Even fans who were disappointed about the abrupt end to practice, got treated to something pretty rare. It was fun. It was physical. It was football.
Hard Knocks would’ve been proud.
Other notes from practice:
-With the field lights going off for over and hour, the Bears moved the practice to Bradley-Bourbonnais Community High School. The irony is that the playing surface at BBCHS is FieldTurf.
-Lovie Smith paid close attention to the individual blocking drills of the tight ends.
-As the Bears get ready for an actual game, they focused on some situational drills like red zone and 3rd short.

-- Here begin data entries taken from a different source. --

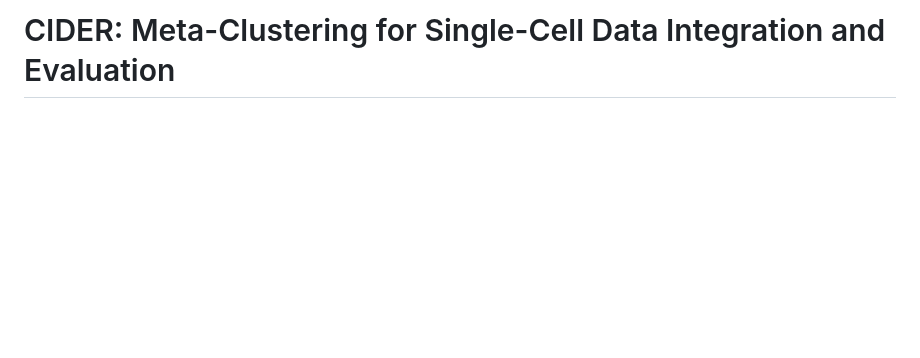
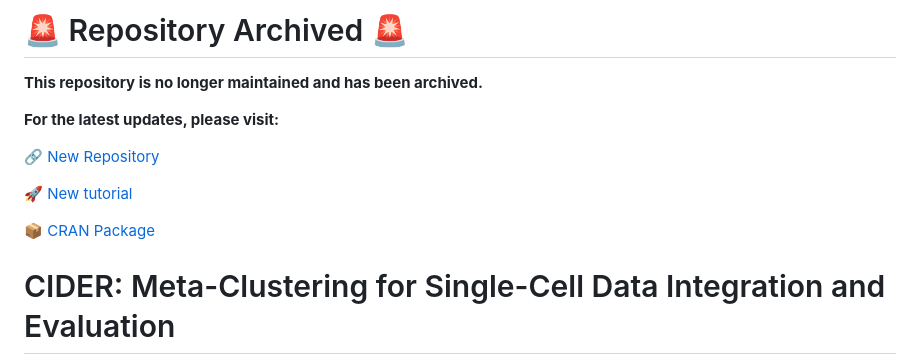
Before and after one commit to zhiyhu/CIDER, a Markdown page: README.md, the part around the change. Drawn GitHub-style; blank space fills up the shorter version.

```diff
--- a/README.md
+++ b/README.md
@@ -1,5 +1,17 @@
 
 <!-- README.md is generated from README.Rmd. Please edit that file -->
+
+# 🚨 Repository Archived 🚨
+
+**This repository is no longer maintained and has been archived.**
+
+**For the latest updates, please visit:**
+
+🔗 [New Repository](https://github.com/zhiyuan-hu-lab/CIDER)
+
+🚀 [New tutorial](https://zhiyuan-hu-lab.github.io/CIDER/)
+
+📦 [CRAN Package](https://CRAN.R-project.org/package=CIDER)
 
 # CIDER: Meta-Clustering for Single-Cell Data Integration and Evaluation
 
```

-The Bears released their first depth chart on Tuesday. In my opinion, the most interesting thing was that the Bears have installed Roy Williams as a first team WR and have Johnny Knox as the second team wideout. This isn’t a surprise because the Bears have been talking up Williams and strangely talking down Knox. Mike Martz and Darryl Drake have each mentioned that Knox needs to take the next step in his development. Their criticisim is heavy-handed, considering that Knox was a fifth round pick from a small school, who led the Bears in receptions (51), yards (960), receiving tocuhdowns (5) and yards per catch (18.8) last season. Knox did all of this in his second year and his second consecutive new offense.
The Bears need to be careful here. They’ve been building up Williams at Knox’s expense. You would think that Williams was coming off a Pro Bowl season and not three consecutive years of less than 40 catches. For now, I’ll trust that the Bears know what motivates Knox. It just seems strange that the offensive staff has gone out of their way to say what Knox isn’t. You rarely see them publicly admonish a player. Hopefully, Knox will take the challenge on and show the coaches what they’re looking for. As for Williams, the Bears are placing some very high expectations on a player that has underwhelmed for the last few seasons.
For more Bears coverage throughout training camp follow Laurence Holmes on Twitter (@LHolmes670).